I have read USA Swimming's responses to the arbitration decision two weeks ago and witnessed their lack of acknowledgment that they made any mistake in this whole process. It has become clear to me that a simple rule change will not be enough to prevent another deserving athlete from being kept off the team in the future. We still need to change the rules but we also need to change the mindset behind the rules. USA Swimming needs to be reminded of their primary duty to the athlete. They need to remember that they must do what is best for swimming and the athletes not simply what is best for "US Swimming, Inc."
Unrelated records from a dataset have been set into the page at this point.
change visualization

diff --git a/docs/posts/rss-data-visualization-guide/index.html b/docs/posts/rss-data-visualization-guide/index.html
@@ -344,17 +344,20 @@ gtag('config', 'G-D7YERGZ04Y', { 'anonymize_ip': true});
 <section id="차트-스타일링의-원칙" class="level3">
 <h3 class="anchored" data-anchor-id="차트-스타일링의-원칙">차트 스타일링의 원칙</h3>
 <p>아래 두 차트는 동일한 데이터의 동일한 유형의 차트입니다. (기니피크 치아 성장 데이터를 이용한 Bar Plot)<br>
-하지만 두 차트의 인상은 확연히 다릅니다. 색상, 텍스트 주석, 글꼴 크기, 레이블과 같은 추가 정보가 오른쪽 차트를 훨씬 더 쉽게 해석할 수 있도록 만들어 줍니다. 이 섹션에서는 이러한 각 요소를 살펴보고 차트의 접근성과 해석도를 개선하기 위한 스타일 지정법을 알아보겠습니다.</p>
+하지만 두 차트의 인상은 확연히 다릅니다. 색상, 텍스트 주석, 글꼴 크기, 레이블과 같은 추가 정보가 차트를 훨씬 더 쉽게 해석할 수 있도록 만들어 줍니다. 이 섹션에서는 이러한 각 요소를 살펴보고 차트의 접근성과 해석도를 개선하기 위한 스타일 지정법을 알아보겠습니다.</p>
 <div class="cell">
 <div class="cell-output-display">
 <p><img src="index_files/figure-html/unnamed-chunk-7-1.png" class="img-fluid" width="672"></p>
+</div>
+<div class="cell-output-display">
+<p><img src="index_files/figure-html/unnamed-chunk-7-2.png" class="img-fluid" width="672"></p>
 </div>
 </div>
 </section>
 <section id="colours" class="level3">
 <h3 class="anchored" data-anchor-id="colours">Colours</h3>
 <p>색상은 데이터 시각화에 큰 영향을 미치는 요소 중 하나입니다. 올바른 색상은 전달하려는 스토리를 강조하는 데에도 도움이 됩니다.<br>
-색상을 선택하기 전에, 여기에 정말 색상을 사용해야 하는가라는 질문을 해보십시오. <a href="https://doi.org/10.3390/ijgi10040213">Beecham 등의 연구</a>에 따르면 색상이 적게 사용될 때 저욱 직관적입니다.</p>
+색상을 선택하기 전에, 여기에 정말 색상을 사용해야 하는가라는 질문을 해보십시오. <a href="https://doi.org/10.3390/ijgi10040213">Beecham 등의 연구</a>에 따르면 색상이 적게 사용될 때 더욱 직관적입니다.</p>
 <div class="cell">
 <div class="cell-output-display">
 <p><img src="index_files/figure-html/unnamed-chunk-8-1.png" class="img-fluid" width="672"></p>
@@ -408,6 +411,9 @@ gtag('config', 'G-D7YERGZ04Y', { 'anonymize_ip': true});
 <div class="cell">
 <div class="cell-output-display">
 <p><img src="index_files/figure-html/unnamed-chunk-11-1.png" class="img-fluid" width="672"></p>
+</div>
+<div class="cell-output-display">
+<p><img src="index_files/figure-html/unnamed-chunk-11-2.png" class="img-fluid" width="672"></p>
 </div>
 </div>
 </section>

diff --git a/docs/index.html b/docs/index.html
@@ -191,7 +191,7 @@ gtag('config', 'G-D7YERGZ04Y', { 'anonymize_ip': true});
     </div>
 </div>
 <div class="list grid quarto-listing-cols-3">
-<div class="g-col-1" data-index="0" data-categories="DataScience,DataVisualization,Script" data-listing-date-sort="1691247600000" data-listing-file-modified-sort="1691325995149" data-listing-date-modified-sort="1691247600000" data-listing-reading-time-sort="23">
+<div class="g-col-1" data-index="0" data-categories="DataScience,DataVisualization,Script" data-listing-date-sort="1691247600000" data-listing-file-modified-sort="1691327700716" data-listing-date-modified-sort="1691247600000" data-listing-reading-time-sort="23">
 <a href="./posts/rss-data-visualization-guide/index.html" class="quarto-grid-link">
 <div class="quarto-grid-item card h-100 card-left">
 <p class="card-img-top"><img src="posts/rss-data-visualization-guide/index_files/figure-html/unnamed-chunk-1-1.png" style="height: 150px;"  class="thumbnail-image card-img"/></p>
During the arbitration the question was asked…what's the worst that could happen if USA Swimming put me on the team as an alternate pending the outcome of Jessica's hearing? The answer basically was that they could be sued. A lawsuit should not be USA Swimming's worst nightmare. Their worst nightmare should be bungling their Olympic selection process, leaving someone at home who should be on the team. Their worst nightmare should be destroying someone's dreams. We are living that worst-case scenario. The most disgusting part of it all is that USA swimming doesn't really seem to care.
Obviously, the swimming has passed and it is too late for me to ever compete at these Games. But I am still working on this and still fighting to be named to the Team, if only for the honor. I will also continue in hopes that the right decisions will be made in similar situations in the future. Though this experience has been terrible, it could only be made worse if I had to watch someone else go through it four years from now and think that if I had only tried harder I could have saved them this sorrow.
For more blogs from Kirk, please visit her page at Universal Sports.